───── EXTRACTED MATERIAL ─────

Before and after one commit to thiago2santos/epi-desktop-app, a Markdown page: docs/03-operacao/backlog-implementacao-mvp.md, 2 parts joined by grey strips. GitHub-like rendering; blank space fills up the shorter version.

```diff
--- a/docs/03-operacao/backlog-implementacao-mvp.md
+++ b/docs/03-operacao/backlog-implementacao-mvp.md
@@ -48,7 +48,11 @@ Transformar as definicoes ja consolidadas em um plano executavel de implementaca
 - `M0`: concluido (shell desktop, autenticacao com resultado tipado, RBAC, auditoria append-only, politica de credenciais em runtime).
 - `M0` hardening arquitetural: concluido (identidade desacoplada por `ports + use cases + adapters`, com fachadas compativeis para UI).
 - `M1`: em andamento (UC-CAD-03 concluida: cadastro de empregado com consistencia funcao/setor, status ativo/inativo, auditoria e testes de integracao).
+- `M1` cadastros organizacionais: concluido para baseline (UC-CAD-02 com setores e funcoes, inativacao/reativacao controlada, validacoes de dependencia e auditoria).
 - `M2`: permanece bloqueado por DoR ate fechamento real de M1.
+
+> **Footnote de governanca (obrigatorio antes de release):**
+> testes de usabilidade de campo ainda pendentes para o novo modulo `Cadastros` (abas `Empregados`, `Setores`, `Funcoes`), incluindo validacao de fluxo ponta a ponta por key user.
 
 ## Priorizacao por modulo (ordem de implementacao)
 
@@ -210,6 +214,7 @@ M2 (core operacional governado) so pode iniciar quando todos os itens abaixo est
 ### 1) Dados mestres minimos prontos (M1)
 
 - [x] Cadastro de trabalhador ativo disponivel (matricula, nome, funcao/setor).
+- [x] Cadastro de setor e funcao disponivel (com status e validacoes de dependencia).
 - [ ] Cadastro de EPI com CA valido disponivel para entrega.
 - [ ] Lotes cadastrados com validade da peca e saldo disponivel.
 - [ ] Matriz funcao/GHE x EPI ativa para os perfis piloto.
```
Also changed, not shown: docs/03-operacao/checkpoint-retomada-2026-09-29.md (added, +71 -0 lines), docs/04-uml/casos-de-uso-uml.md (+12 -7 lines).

─────

Your task is to give back every record exactly.

Before and after one commit to thiago2santos/epi-desktop-app, a Markdown page: docs/03-operacao/backlog-implementacao-mvp.md, 2 parts joined by grey strips. GitHub-like rendering; blank space fills up the shorter version.

```diff
--- a/docs/03-operacao/backlog-implementacao-mvp.md
+++ b/docs/03-operacao/backlog-implementacao-mvp.md
@@ -48,7 +48,11 @@ Transformar as definicoes ja consolidadas em um plano executavel de implementaca
 - `M0`: concluido (shell desktop, autenticacao com resultado tipado, RBAC, auditoria append-only, politica de credenciais em runtime).
 - `M0` hardening arquitetural: concluido (identidade desacoplada por `ports + use cases + adapters`, com fachadas compativeis para UI).
 - `M1`: em andamento (UC-CAD-03 concluida: cadastro de empregado com consistencia funcao/setor, status ativo/inativo, auditoria e testes de integracao).
+- `M1` cadastros organizacionais: concluido para baseline (UC-CAD-02 com setores e funcoes, inativacao/reativacao controlada, validacoes de dependencia e auditoria).
 - `M2`: permanece bloqueado por DoR ate fechamento real de M1.
+
+> **Footnote de governanca (obrigatorio antes de release):**
+> testes de usabilidade de campo ainda pendentes para o novo modulo `Cadastros` (abas `Empregados`, `Setores`, `Funcoes`), incluindo validacao de fluxo ponta a ponta por key user.
 
 ## Priorizacao por modulo (ordem de implementacao)
 
@@ -210,6 +214,7 @@ M2 (core operacional governado) so pode iniciar quando todos os itens abaixo est
 ### 1) Dados mestres minimos prontos (M1)
 
 - [x] Cadastro de trabalhador ativo disponivel (matricula, nome, funcao/setor).
+- [x] Cadastro de setor e funcao disponivel (com status e validacoes de dependencia).
 - [ ] Cadastro de EPI com CA valido disponivel para entrega.
 - [ ] Lotes cadastrados com validade da peca e saldo disponivel.
 - [ ] Matriz funcao/GHE x EPI ativa para os perfis piloto.
```
Also changed, not shown: docs/03-operacao/checkpoint-retomada-2026-09-29.md (added, +71 -0 lines), docs/04-uml/casos-de-uso-uml.md (+12 -7 lines).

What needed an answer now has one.